Sunday, April 20, 2014

Malharro, Martin

Las parvas (The stacks)
oil on canvas
67 x 88 cm
Museo Nacional de Bellas Artes, Buenos Aires, Argentina

Martin Malharro (1865-1911), born in the central Buenos Aires Province city of Azul, was an Argentine painter of the Post-impressionist school. He came from a well-to-do family, with lands in the Province of Buenos Aires. His artistic inclinations were apparent from early on and his childhood interest in painting led to domestic violence at home. At age fourteen, in 1879, given the unbending opposition of his father to his calling, he broke up both with his father and his past. He travelled to Buenos Aires where he worked to earn a living. To earn his daily bread, he designed cigarette labels, business cards, letterheads, etc.

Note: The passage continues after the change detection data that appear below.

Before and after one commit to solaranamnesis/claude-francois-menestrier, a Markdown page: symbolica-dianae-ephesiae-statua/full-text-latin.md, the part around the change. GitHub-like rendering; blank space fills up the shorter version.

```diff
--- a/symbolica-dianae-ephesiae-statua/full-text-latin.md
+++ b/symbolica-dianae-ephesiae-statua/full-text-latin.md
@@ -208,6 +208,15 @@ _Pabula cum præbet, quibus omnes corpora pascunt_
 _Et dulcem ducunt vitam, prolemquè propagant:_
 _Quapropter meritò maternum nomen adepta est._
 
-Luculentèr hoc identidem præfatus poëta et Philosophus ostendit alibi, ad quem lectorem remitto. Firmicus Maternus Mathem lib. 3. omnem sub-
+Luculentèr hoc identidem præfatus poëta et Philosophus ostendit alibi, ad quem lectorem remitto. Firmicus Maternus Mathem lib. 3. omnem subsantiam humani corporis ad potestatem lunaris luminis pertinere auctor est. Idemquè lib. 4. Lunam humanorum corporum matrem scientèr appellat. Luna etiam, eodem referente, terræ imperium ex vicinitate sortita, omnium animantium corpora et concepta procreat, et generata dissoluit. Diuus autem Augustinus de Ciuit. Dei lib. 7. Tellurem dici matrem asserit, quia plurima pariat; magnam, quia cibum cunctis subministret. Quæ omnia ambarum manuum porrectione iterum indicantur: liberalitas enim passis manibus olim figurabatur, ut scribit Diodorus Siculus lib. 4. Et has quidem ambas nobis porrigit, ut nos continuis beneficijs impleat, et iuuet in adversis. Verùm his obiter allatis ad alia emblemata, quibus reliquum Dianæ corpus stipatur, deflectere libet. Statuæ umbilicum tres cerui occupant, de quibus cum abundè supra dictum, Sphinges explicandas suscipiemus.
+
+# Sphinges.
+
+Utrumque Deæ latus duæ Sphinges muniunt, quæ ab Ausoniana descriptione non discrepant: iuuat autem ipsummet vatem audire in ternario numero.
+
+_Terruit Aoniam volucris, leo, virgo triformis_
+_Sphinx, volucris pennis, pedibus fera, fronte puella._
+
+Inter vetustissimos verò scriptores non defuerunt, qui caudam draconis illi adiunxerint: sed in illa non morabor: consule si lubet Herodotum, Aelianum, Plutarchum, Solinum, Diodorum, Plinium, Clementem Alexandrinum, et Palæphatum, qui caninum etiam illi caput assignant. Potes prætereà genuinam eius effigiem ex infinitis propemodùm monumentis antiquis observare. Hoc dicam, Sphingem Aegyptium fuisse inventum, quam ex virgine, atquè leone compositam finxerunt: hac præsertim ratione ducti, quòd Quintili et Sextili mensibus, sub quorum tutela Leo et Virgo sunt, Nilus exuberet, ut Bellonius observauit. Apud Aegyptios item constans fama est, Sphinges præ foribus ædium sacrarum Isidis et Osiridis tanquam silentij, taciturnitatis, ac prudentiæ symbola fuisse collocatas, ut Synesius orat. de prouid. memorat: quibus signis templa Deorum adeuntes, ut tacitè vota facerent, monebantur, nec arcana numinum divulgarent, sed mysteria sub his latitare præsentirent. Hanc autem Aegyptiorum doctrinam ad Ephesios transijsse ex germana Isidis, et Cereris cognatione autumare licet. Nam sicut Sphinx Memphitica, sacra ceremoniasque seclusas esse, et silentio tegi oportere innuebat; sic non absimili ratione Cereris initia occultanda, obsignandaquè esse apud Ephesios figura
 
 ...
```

He traveled to Santa Fe and Cordoba where he painted landscapes and his experience in the open air facing the massive Pampas laid the groundwork for his contact with Impressionism. His presentation at the National Atheneum in 1894, which consisted mainly of landscapes, was well received by critics. This relative success allowed him to travel to Paris in 1895 for study of art. Returning to Buenos Aires in 1901, he secured an exhibition in the following year. Conservative Argentine audiences, who still preferred Realist work, were won over by his art show, which popularized Impressionism in the then-remote South American nation.

His work took an increasingly Symbolist direction and away from earlier studies on wheat fields, a common subject among Impressionist artists in Argentina at the time. Malharro and other artists following the same trend became the first prominent Post-impressionists in Argentina, where they were known as the Nexus group. The sudden renown secured him a post in the prestigious University of La Plata as Dean of the School of Art, as well as in the National Fine Arts Academy.